**The problem:**
The answer must be an exact copy of the listing below.

━━━━━━

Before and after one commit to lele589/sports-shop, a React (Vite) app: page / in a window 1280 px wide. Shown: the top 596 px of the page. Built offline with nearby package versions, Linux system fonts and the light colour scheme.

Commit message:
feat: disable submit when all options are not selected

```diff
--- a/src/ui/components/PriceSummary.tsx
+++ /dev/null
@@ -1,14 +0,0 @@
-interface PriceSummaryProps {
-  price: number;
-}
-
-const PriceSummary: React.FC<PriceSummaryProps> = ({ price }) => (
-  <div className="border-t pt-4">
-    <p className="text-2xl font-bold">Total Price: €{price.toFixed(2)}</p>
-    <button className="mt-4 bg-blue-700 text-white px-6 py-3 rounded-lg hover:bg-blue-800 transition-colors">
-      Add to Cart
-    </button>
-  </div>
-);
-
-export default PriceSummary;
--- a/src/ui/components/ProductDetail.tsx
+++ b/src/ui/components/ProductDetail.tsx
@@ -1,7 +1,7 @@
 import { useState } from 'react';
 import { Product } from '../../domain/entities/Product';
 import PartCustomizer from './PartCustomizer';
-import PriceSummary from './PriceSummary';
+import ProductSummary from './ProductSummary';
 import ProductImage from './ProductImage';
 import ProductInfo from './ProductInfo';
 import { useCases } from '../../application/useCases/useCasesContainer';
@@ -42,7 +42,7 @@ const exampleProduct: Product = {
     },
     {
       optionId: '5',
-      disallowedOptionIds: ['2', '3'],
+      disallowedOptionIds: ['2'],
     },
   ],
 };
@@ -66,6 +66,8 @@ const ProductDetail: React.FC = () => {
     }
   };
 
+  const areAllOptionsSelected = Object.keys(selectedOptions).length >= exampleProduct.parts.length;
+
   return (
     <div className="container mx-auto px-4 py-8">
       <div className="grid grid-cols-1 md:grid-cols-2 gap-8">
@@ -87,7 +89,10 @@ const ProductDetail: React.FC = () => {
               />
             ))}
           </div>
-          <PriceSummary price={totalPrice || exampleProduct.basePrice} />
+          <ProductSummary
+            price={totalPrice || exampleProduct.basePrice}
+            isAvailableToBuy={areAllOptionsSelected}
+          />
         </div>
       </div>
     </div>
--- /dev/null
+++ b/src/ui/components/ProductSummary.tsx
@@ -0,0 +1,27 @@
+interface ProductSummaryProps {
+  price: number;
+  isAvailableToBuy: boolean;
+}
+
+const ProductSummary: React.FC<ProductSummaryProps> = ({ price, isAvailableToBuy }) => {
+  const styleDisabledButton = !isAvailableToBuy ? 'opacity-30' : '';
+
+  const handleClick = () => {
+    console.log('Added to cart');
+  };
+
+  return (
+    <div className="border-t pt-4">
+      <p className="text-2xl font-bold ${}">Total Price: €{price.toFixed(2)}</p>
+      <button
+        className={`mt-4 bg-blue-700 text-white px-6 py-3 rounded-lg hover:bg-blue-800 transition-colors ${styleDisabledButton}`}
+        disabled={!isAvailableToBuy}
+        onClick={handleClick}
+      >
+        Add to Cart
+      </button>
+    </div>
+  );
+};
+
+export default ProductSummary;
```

━━━━━━

**Output of the task:**
Before and after one commit to lele589/sports-shop, a React (Vite) app: page / in a window 1280 px wide. Shown: the top 596 px of the page. Built offline with nearby package versions, Linux system fonts and the light colour scheme.

Commit message:
feat: disable submit when all options are not selected

```diff
--- a/src/ui/components/PriceSummary.tsx
+++ /dev/null
@@ -1,14 +0,0 @@
-interface PriceSummaryProps {
-  price: number;
-}
-
-const PriceSummary: React.FC<PriceSummaryProps> = ({ price }) => (
-  <div className="border-t pt-4">
-    <p className="text-2xl font-bold">Total Price: €{price.toFixed(2)}</p>
-    <button className="mt-4 bg-blue-700 text-white px-6 py-3 rounded-lg hover:bg-blue-800 transition-colors">
-      Add to Cart
-    </button>
-  </div>
-);
-
-export default PriceSummary;
--- a/src/ui/components/ProductDetail.tsx
+++ b/src/ui/components/ProductDetail.tsx
@@ -1,7 +1,7 @@
 import { useState } from 'react';
 import { Product } from '../../domain/entities/Product';
 import PartCustomizer from './PartCustomizer';
-import PriceSummary from './PriceSummary';
+import ProductSummary from './ProductSummary';
 import ProductImage from './ProductImage';
 import ProductInfo from './ProductInfo';
 import { useCases } from '../../application/useCases/useCasesContainer';
@@ -42,7 +42,7 @@ const exampleProduct: Product = {
     },
     {
       optionId: '5',
-      disallowedOptionIds: ['2', '3'],
+      disallowedOptionIds: ['2'],
     },
   ],
 };
@@ -66,6 +66,8 @@ const ProductDetail: React.FC = () => {
     }
   };
 
+  const areAllOptionsSelected = Object.keys(selectedOptions).length >= exampleProduct.parts.length;
+
   return (
     <div className="container mx-auto px-4 py-8">
       <div className="grid grid-cols-1 md:grid-cols-2 gap-8">
@@ -87,7 +89,10 @@ const ProductDetail: React.FC = () => {
               />
             ))}
           </div>
-          <PriceSummary price={totalPrice || exampleProduct.basePrice} />
+          <ProductSummary
+            price={totalPrice || exampleProduct.basePrice}
+            isAvailableToBuy={areAllOptionsSelected}
+          />
         </div>
       </div>
     </div>
--- /dev/null
+++ b/src/ui/components/ProductSummary.tsx
@@ -0,0 +1,27 @@
+interface ProductSummaryProps {
+  price: number;
+  isAvailableToBuy: boolean;
+}
+
+const ProductSummary: React.FC<ProductSummaryProps> = ({ price, isAvailableToBuy }) => {
+  const styleDisabledButton = !isAvailableToBuy ? 'opacity-30' : '';
+
+  const handleClick = () => {
+    console.log('Added to cart');
+  };
+
+  return (
+    <div className="border-t pt-4">
+      <p className="text-2xl font-bold ${}">Total Price: €{price.toFixed(2)}</p>
+      <button
+        className={`mt-4 bg-blue-700 text-white px-6 py-3 rounded-lg hover:bg-blue-800 transition-colors ${styleDisabledButton}`}
+        disabled={!isAvailableToBuy}
+        onClick={handleClick}
+      >
+        Add to Cart
+      </button>
+    </div>
+  );
+};
+
+export default ProductSummary;
```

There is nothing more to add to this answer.